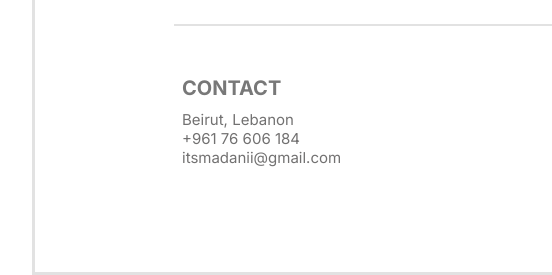
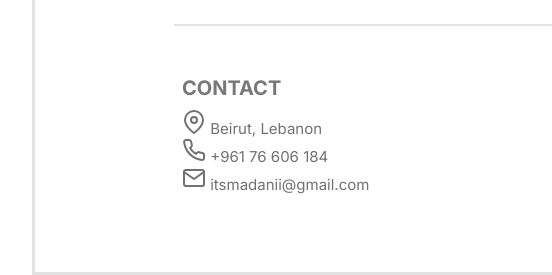
Before and after one commit to jacobmadani/CV-Assignment, a plain HTML site: page index.html in a window 1280 px wide. Shown: the part 1480-1755 px from the top of the page, 108-660 px from the left. Drawn offline with nearby package versions, Linux system fonts and the light colour scheme.

Commit message:
final version

```diff
--- a/index.html
+++ b/index.html
@@ -134,12 +134,15 @@
         <h3 class="title">Contact</h3>
         <div class="contact_info">
           <p class="description">
-            Beirut, Lebanon
+            <i data-feather="map-pin"></i>
+            <span>Beirut, Lebanon</span>
           </p>
-          <p>
-            <a href="tel:+96176606184" class="description" >+961 76 606 184
-            </a></p>
+          <p><a href="tel:+96176606184" class="description">
+            <i data-feather="phone"></i>
+            <span>+961 76 606 184</span>
+          </a></p>
           <a href="mailto:itsmadanii@gmail.com" target="_blank" class="description">
+            <i data-feather="mail"></i>
             <span>itsmadanii@gmail.com</span>
           </a>
         </div>
```
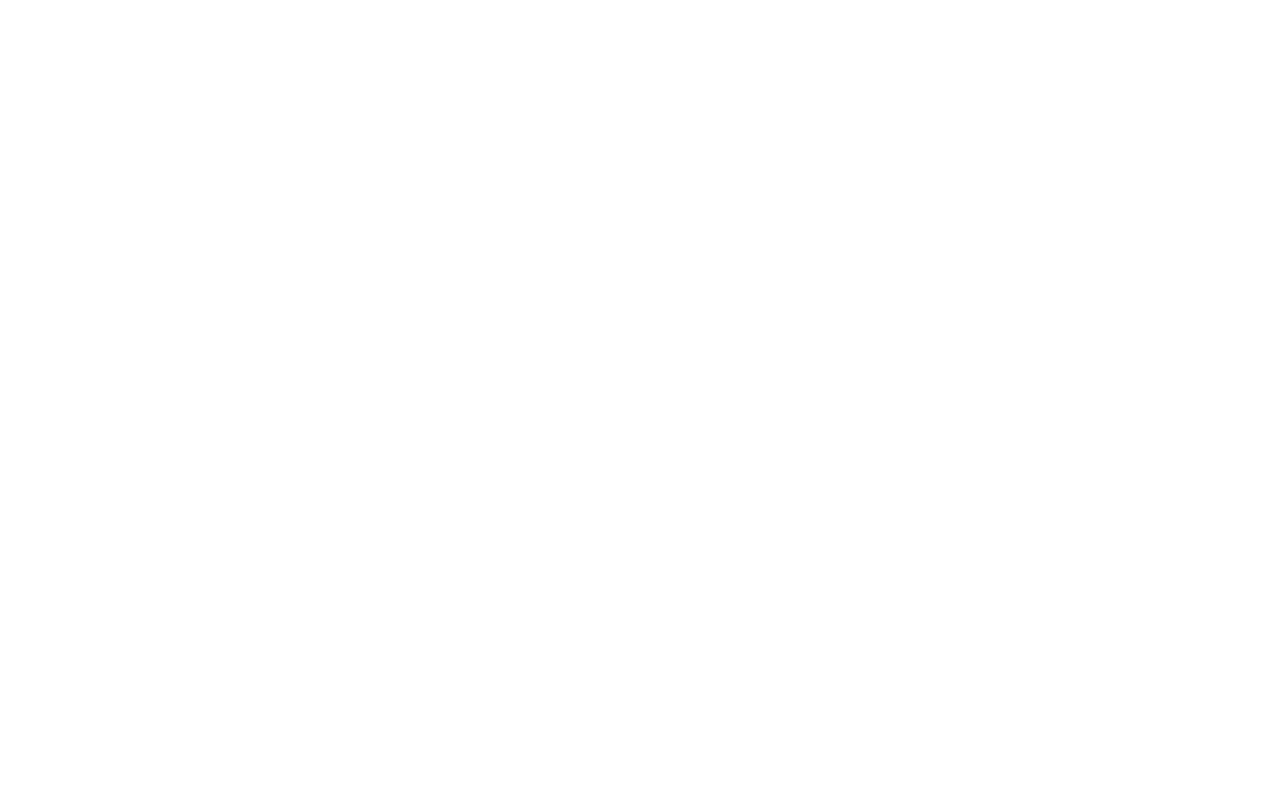
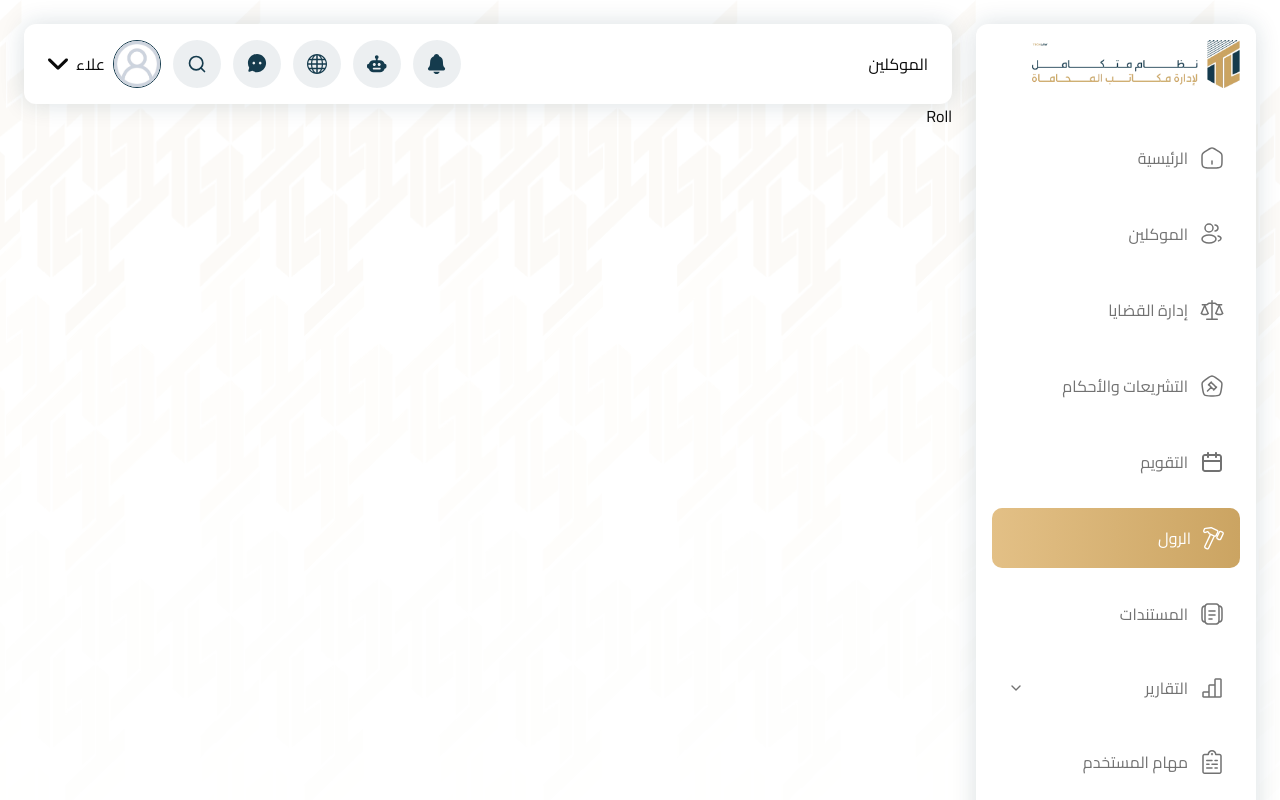
Before and after one commit to aWalid2/lawyer-front, a React (Vite) app: page /dashboard/roll in a window 1280 px wide. Before the commit this address had no page. Shown: the top 800 px of the page. Built offline with nearby package versions, Linux system fonts and the light colour scheme.

Commit message:
add routes

```diff
--- a/src/App.tsx
+++ b/src/App.tsx
@@ -6,6 +6,15 @@
 import DashboardHome from "./pages/dashboard/DashboardHome";
 import Clients from "./pages/dashboard/Clients";
 import CaseMangement from "./pages/dashboard/CaseMangement";
+import Legislation from "./pages/dashboard/Legislation";
+import Calendar from "./pages/dashboard/Calendar";
+import Roll from "./pages/dashboard/Roll";
+import Documents from "./pages/dashboard/Documents";
+import UserTasks from "./pages/dashboard/UserTasks";
+import Consultations from "./pages/dashboard/Consultations";
+import Contracts from "./pages/dashboard/Contracts";
+import AboutOffice from "./pages/dashboard/AboutOffice";
+import Settings from "./pages/dashboard/Settings";
 
 // Reports
 import ReportsClients from "./pages/dashboard/reports/ReportsClients";
@@ -36,6 +45,16 @@
         <Route path="clients" element={<Clients />} />
         <Route path="clients/add-client" element={<AddClient />} />
         <Route path="case-management" element={<CaseMangement />} />
+        <Route path="legislation-rulings" element={<Legislation />} />
+        <Route path="calendar" element={<Calendar />} />
+        <Route path="roll" element={<Roll />} />
+        <Route path="documents" element={<Documents />} />
+        <Route path="user-tasks" element={<UserTasks />} />
+        <Route path="consultaions" element={<Consultations />} />
+        <Route path="contracts" element={<Contracts />} />
+        <Route path="contracts" element={<Contracts />} />
+        <Route path="about-office" element={<AboutOffice />} />
+        <Route path="settings" element={<Settings />} />
 
         {/* Reports Routes */}
         <Route path="reports">
--- a/src/features/dashboard/components/SidebarDashboard/components/NavDashboard/index.tsx
+++ b/src/features/dashboard/components/SidebarDashboard/components/NavDashboard/index.tsx
@@ -68,20 +68,20 @@
 ];
 
 const linkClass = ({ isActive }: { isActive: boolean }) =>
-  `flex items-center justify-between p-4 rounded-lg transition
+  `flex items-center justify-between p-4 h-15  rounded-lg transition
   ${
     isActive
-      ? "bg-gradient-to-l from-[#CBA462] to-[#E3C086] text-white"
+      ? "bg-primary-gradient text-white"
       : "text-[#727272] hover:bg-primary hover:text-white"
   }`;
 
 const NavDashboard = () => {
   return (
-    <nav className="space-y-2 text-sm">
+    <nav className="space-y-4 text-sm">
       <NavLink end to="/dashboard" className={linkClass}>
         <div className="flex items-center gap-3 ">
           <MainIcon />
-          <p className=" text-base font-normal">الرئيسية</p>
+          <p className=" text-base font-normal ">الرئيسية</p>
         </div>
       </NavLink>
       <NavLink to="/dashboard/clients" className={linkClass}>
--- a/src/index.css
+++ b/src/index.css
@@ -198,5 +198,16 @@
 
 @theme {
   --color-primary: #cba462;
+  --color-primary-light: #e3c086;
   --color-secondary: #153b4d;
 }
+
+@layer utilities {
+  .bg-primary-gradient {
+    background: linear-gradient(
+      to left,
+      var(--color-primary),
+      var(--color-primary-light)
+    );
+  }
+}
--- /dev/null
+++ b/src/pages/dashboard/AboutOffice.tsx
@@ -0,0 +1,7 @@
+import React from "react";
+
+const AboutOffice = () => {
+  return <div>AboutOffice</div>;
+};
+
+export default AboutOffice;
--- /dev/null
+++ b/src/pages/dashboard/Calendar.tsx
@@ -0,0 +1,7 @@
+import React from "react";
+
+const Calendar = () => {
+  return <div>Calendar</div>;
+};
+
+export default Calendar;
--- /dev/null
+++ b/src/pages/dashboard/Consultations.tsx
@@ -0,0 +1,7 @@
+import React from "react";
+
+const Consultations = () => {
+  return <div>Consultations</div>;
+};
+
+export default Consultations;
--- /dev/null
+++ b/src/pages/dashboard/Contracts.tsx
@@ -0,0 +1,7 @@
+import React from "react";
+
+const Contracts = () => {
+  return <div>Contracts</div>;
+};
+
+export default Contracts;
--- /dev/null
+++ b/src/pages/dashboard/Documents.tsx
@@ -0,0 +1,7 @@
+import React from "react";
+
+const Documents = () => {
+  return <div>Documents</div>;
+};
+
+export default Documents;
--- /dev/null
+++ b/src/pages/dashboard/Legislation.tsx
@@ -0,0 +1,7 @@
+import React from "react";
+
+const Legislation = () => {
+  return <div>Legislation</div>;
+};
+
+export default Legislation;
--- /dev/null
+++ b/src/pages/dashboard/Roll.tsx
@@ -0,0 +1,7 @@
+import React from "react";
+
+const Roll = () => {
+  return <div>Roll</div>;
+};
+
+export default Roll;
--- /dev/null
+++ b/src/pages/dashboard/Settings.tsx
@@ -0,0 +1,7 @@
+import React from "react";
+
+const Settings = () => {
+  return <div>Settings Settings</div>;
+};
+
+export default Settings;
--- /dev/null
+++ b/src/pages/dashboard/UserTasks.tsx
@@ -0,0 +1,7 @@
+import React from "react";
+
+const UserTasks = () => {
+  return <div>User Tasks</div>;
+};
+
+export default UserTasks;
```
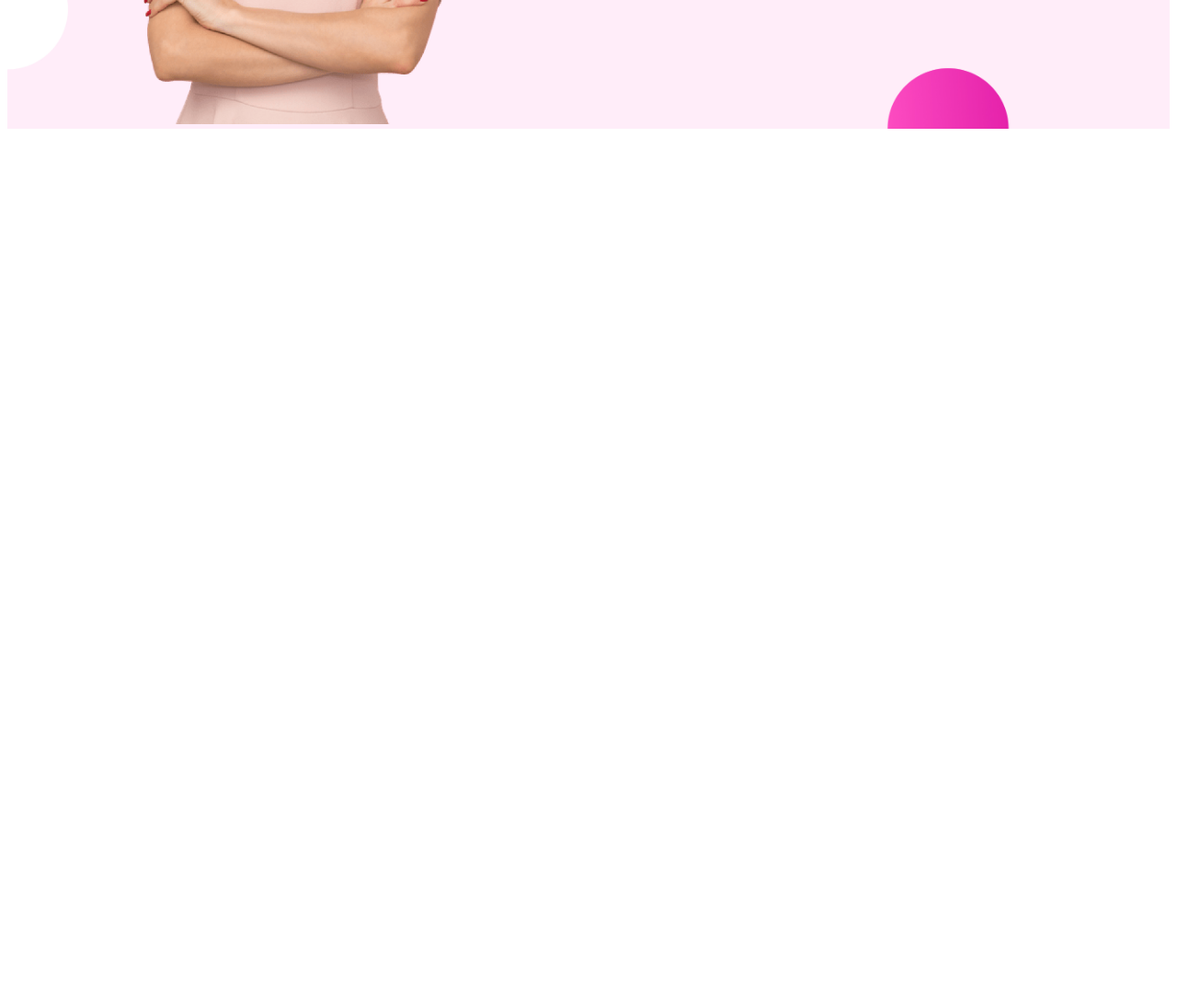
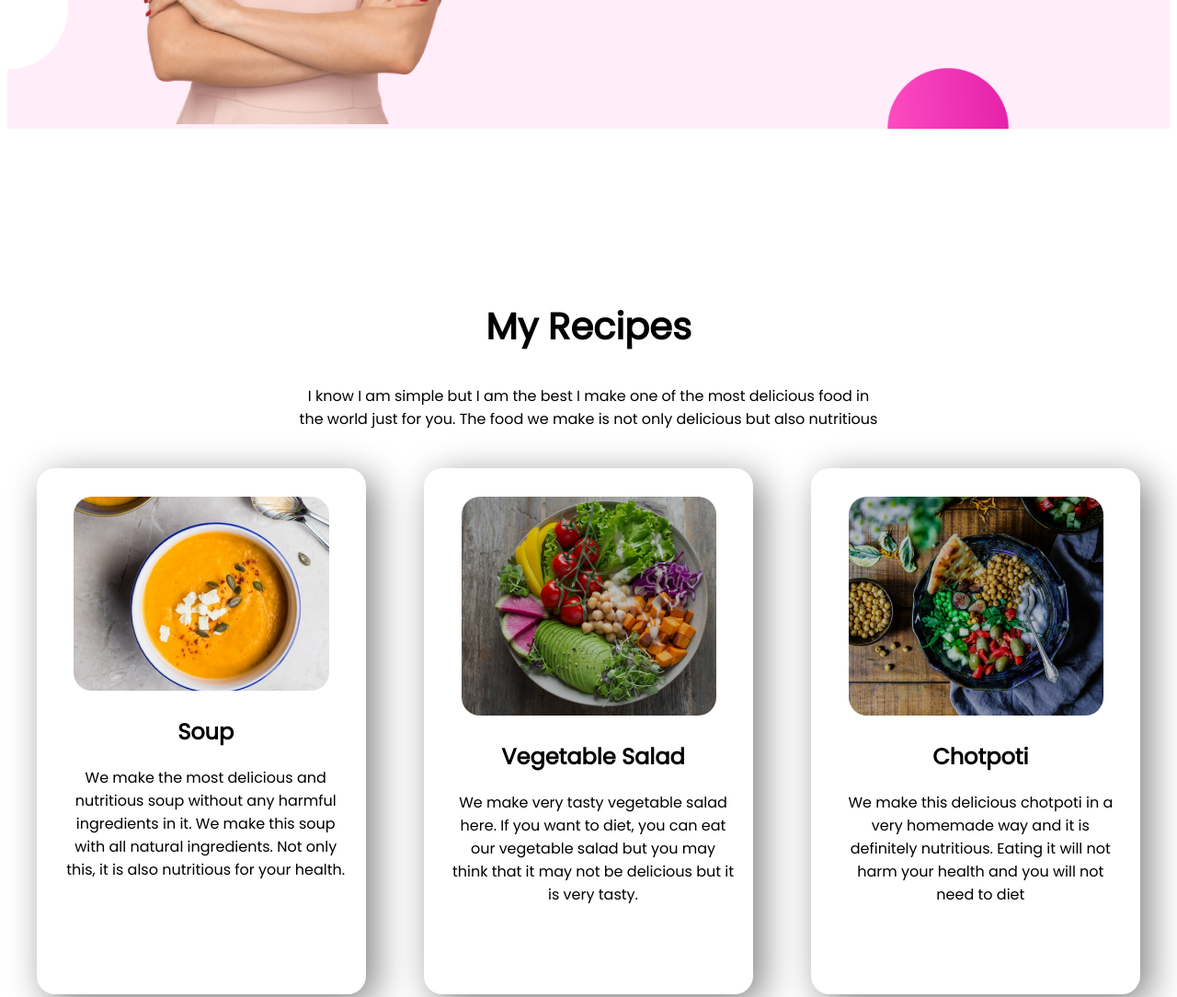
Before and after one commit to jubaer-hossen/food-website, a plain HTML site: page index.html in a window 1280 px wide. Shown: the part 1178-2262 px from the top of the page at 92% size. Before the commit the page ends 1478 px from the top, so only its background shows below. Drawn offline with Linux system fonts and the light colour scheme.

Commit message:
added section 3

```diff
--- a/index.html
+++ b/index.html
@@ -32,13 +32,37 @@
         </div>
         <div id="padd" class="half">
             <h1>About Me</h1>
-            <p>Hello dear, I am MD Jubaer Hossen. I am a professional graphics designer. I am an expert in Adobe Photoshop and Adobe Illustrator. I have a lot of experience in poster design, add design, banner design, social media design, photo edit, and any photoshop work.</p>
+            <p>Hello dear, I am <strong>MD Jubaer Hossen.</strong> I am a professional graphics designer. I am an expert in Adobe Photoshop and Adobe Illustrator. I have a lot of experience in poster design, add design, banner design, social media design, photo edit, and any photoshop work.</p>
             <br>
             <br>
             <a class="link-button" target="_blank" href="https://www.facebook.com/Jubaer.Hossen.nur/">Contact Me</a>
 
         </div>
     </section>
+    <section><h1  class="recipes" >My Recipes </h1>
+            <p class="recipes">I know I am simple but I am the best I make one of the most delicious food in the world just for you. The food we make is not only delicious but also nutritious</p><br>
 
+        <div class="flexible-container">
+            <div class="food-wid">
+                <img class="food-photo" src="images/food/Project Cover.png" alt="soup photo">
+                <h2>Soup</h2>
+                <p>We make the most delicious and nutritious soup without any harmful ingredients in it. We make this soup with all natural ingredients. Not only this, it is also nutritious for your health.</p>
+            </div>
+            <div class="food-wid">
+                <img class="food-photo" src="images/food/Project Cover5.png" alt="vegetable salad photo">
+                <h2>Vegetable Salad</h2>
+                <p>We make very tasty vegetable salad here. If you want to diet, you can eat our vegetable salad but you may think that it may not be delicious but it is very tasty.</p>
+            </div>
+            <div class="food-wid">
+                <img class="food-photo" src="images/food/Project Cover8.png" alt="photo of chotpoti">
+                <h2>Chotpoti</h2>
+                <p>We make this delicious chotpoti in a very homemade way and it is definitely nutritious. Eating it will not harm your health and you will not need to diet</p>
+            </div>
+
+
+        </div>
+
+
+    </section>
 </body>
 </html>
--- a/style.css
+++ b/style.css
@@ -52,3 +52,38 @@ h1{
     padding: 10px 20px;
     border-radius: 50px;
 }
+
+.recipes{
+    width: 50%;
+    text-align: center;
+    margin-left: auto;
+    margin-right: auto;
+
+}
+.food-wid{
+    box-shadow: 10px 10px 40px gray;
+    width: 25%;
+    margin-left: 2.5%;
+    margin-right: 2.5%;
+    padding-left: 30Px;
+    border-radius: 20px;
+    padding-bottom: 80px;
+    padding-right: 20px;
+    text-align: center;
+}
+
+.food-photo{
+    width: 90%;
+    border-radius: 20px;
+    margin-top: 10%;
+
+
+    margin-right:3%;
+    margin-left:auto;
+
+
+
+
+
+
+}
```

★ ★ ★ ★ ★

> **Assignment**:
Filter the records, keeping only lines that contain "transition", and show those lines.

> **Response to this task**:
-  `flex items-center justify-between p-4 rounded-lg transition
+  `flex items-center justify-between p-4 h-15  rounded-lg transition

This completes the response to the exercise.